In 2018, the NFF expanded our regional efforts by adding a Northern Rockies Program. This Program was made possible by the Murdock Trust, which serves communities across the Pacific Northwest, including Alaska, Idaho, Montana, Oregon and Washington. Through grantmaking, enrichment programs, and convenings, the Murdock Trust supports nonprofits that utilize innovative and sustainable practices to strengthen the region.

The NFF’s Northern Rockies Program benefits rural communities in Idaho and Montana that rely on their adjacent National Forests. The Program focuses on supporting new and ongoing community collaborative efforts, which bring together people from diverse interest groups to help guide management of our public lands. The Program also implements on-the-ground projects to address critical forest and watershed conservation needs. With Murdock and NFF working together, we hope to find and implement solutions to meet the tremendous restoration priorities across National Forests in the Northern Rockies. Here are some highlights from our work over the last year and half:

A new Treasured Landscapes Site for Idaho

In early 2020, the NFF launched the Rivers to Peaks Treasured Landscape site on the Sawtooth National Forest in central Idaho. Through the Treasured Landscapes, Unforgettable Experiences Program, the NFF will spend the next five years working with local partners and the community to restore forest and watershed health and enhance recreational experiences by investing in trails systems and aging infrastructure.

Cross-Boundary Stewardship with Indigenous Youth

The NFF is working with the Flathead National Forest, Salish & Kootenai College Forestry Department (SKC), and Confederated Salish & Kootenai Tribal Forestry on a new program that will employ SKC and high school students in cross-boundary stewardship of the Mission Mountain range.

The Mission Mountain Divide makes up the eastern boundary of the Flathead Indian Reservation. The east side of the Mission Range is managed by the U.S. Forest Service as federally recognized Wilderness. The west side of the range is managed by the Confederated Salish and Kootenai Tribes as Tribal Wilderness.

Through this paid opportunity, students will gain skills and professional experience in the field of conservation and natural resource management. By maintaining trails, removing invasive plant species, conducting cultural resource surveys, and engaging in vegetation management such as whitebark pine recovery, students will contribute to meaningful on-the-ground restoration actions. Over the course of the program, students are given educational opportunities to learn about native people’s historic uses of the landscape, traditions, and stories of the Salish, Kootenai, and Pend d’Oreille people.

Supporting the Development of Montana’s Forest Action Plan

In partnership with the Montana Department of Natural Resources and the U.S. Forest Service, the NFF is convening and facilitating the Montana Forest Action Advisory Council.
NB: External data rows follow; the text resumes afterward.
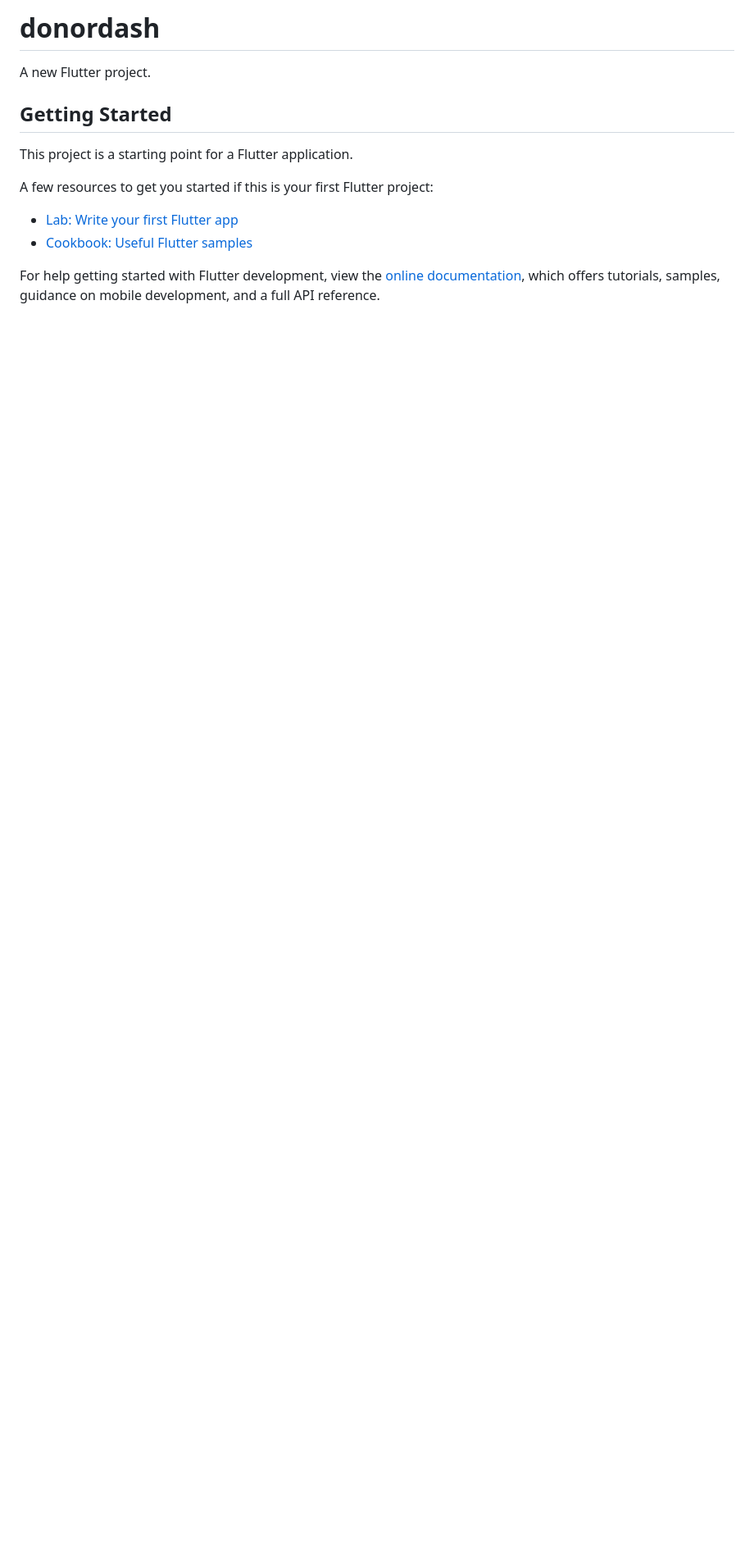
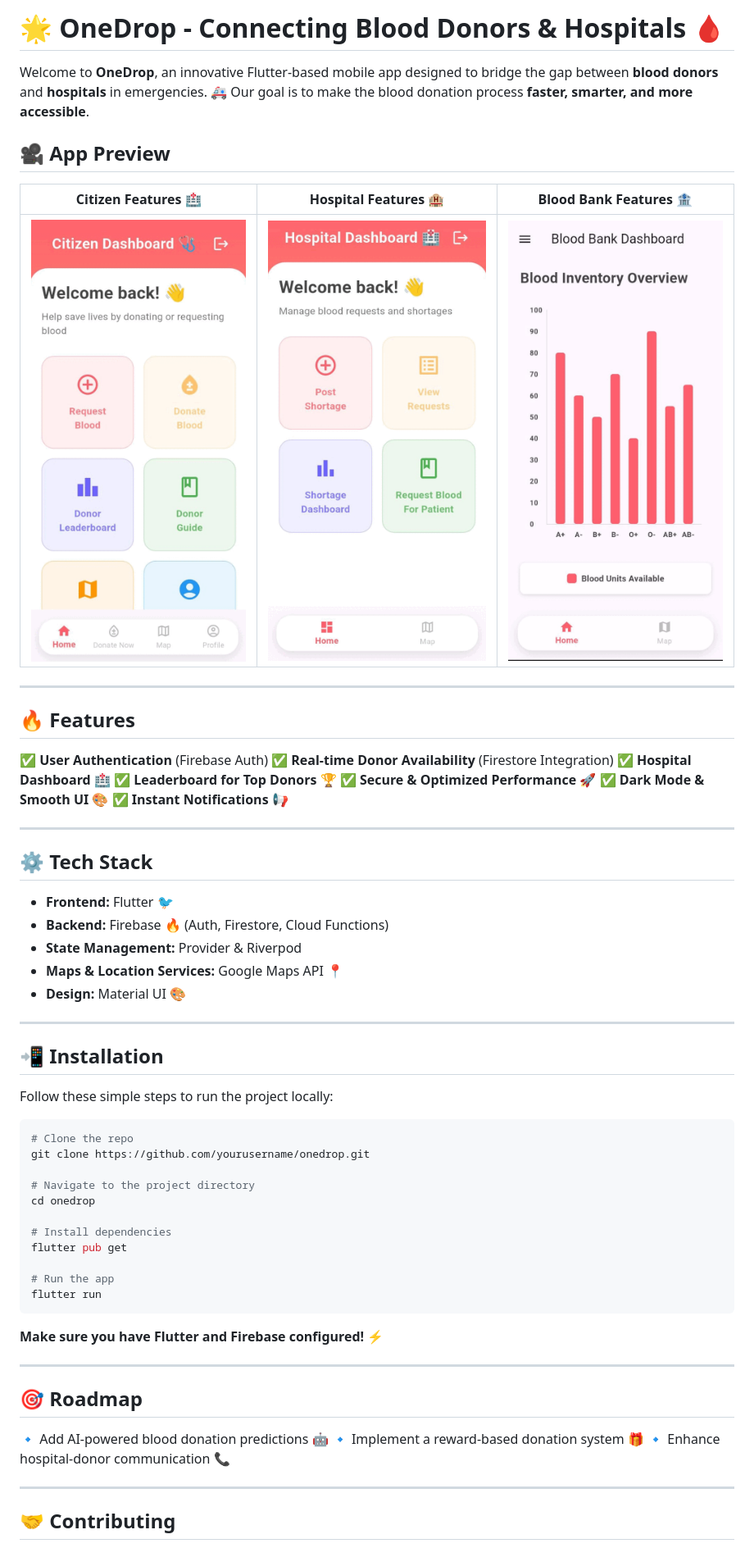
Before and after one commit to akhil-varsh/OneDrop, a Markdown page: README.md, the part around the change printed below. Shown: that part at 82% size. Drawn GitHub-style; pictures changed too: gif/b.gif (added), gif/c.gif (added), gif/h.gif (added); blank space fills up the shorter version.

````diff
--- a/README.md
+++ b/README.md
@@ -1,16 +1,66 @@
-# donordash
+# 🌟 OneDrop - Connecting Blood Donors & Hospitals 🩸
 
-A new Flutter project.
+Welcome to **OneDrop**, an innovative Flutter-based mobile app designed to bridge the gap between **blood donors** and **hospitals** in emergencies. 🚑 Our goal is to make the blood donation process **faster, smarter, and more accessible**.
 
-## Getting Started
+## 🎥 App Preview
 
-This project is a starting point for a Flutter application.
+| Citizen Features 🏥 | Hospital Features 🏨 | Blood Bank Features 🏦 |
+|---------------------|---------------------|----------------------|
+| ![Citizen GIF](./gif/c.gif) | ![Hospital GIF](./gif/h.gif) | ![Blood Bank GIF](./gif/b.gif) |
 
-A few resources to get you started if this is your first Flutter project:
+---
 
-- [Lab: Write your first Flutter app](https://docs.flutter.dev/get-started/codelab)
-- [Cookbook: Useful Flutter samples](https://docs.flutter.dev/cookbook)
+## 🔥 Features
 
-For help getting started with Flutter development, view the
-[online documentation](https://docs.flutter.dev/), which offers tutorials,
-samples, guidance on mobile development, and a full API reference.
+✅ **User Authentication** (Firebase Auth)
+✅ **Real-time Donor Availability** (Firestore Integration)
+✅ **Hospital Dashboard** 🏥
+✅ **Leaderboard for Top Donors** 🏆
+✅ **Secure & Optimized Performance** 🚀
+✅ **Dark Mode & Smooth UI** 🎨
+✅ **Instant Notifications** 📢
+
+---
+
+## ⚙️ Tech Stack
+
+- **Frontend:** Flutter 🐦
+- **Backend:** Firebase 🔥 (Auth, Firestore, Cloud Functions)
+- **State Management:** Provider & Riverpod
+- **Maps & Location Services:** Google Maps API 📍
+- **Design:** Material UI 🎨
+
+---
+
+## 📲 Installation
+
+Follow these simple steps to run the project locally:
+
+```bash
+# Clone the repo
+git clone https://github.com/yourusername/onedrop.git
+
+# Navigate to the project directory
+cd onedrop
+
+# Install dependencies
+flutter pub get
+
+# Run the app
+flutter run
+```
+
+**Make sure you have Flutter and Firebase configured!** ⚡
+
+---
+
+## 🎯 Roadmap
+
+🔹 Add AI-powered blood donation predictions 🤖
+🔹 Implement a reward-based donation system 🎁
+🔹 Enhance hospital-donor communication 📞
+
+---
+
+## 🤝 Contributing
+
````
Also changed, not shown: other parts of README.md (+19 -0 lines).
This comprehensive group of stakeholders was appointed by the governor of Montana to help develop and implement the Montana Forest Action Plan.

The purpose of a Montana’s Forest Action Plan is to identify priority areas to address forest health and wildfire risks to communities, watersheds, and infrastructure and propose cross-boundary restoration management solutions.

Facilitation of the Idaho Forest Restoration Partnership

For the past year, the NFF has supported the monthly convening, facilitation, and growth of the The Idaho Forest Restoration Partnership (IFRP). IFRP was formed to help strengthen collaborative forest restoration efforts across Idaho. Through a coalition approach, IFRP connects, informs, and supports collaborative groups working to restore the resilience of Idaho forests.

The M.J. Murdock Charitable Trust (Murdock Trust), is a longtime partner of the National Forest Foundation (NFF) and since 2003 has helped us build our capacity throughout the Pacific Northwest to increase the pace and scale of our community-based work on National Forests. The generous support from the Murdock Trust has not only facilitated a host of regional conservation successes, it has helped the NFF build an effective model for establishing field offices, which the NFF is now employing throughout the U.S.

National Forest Foundation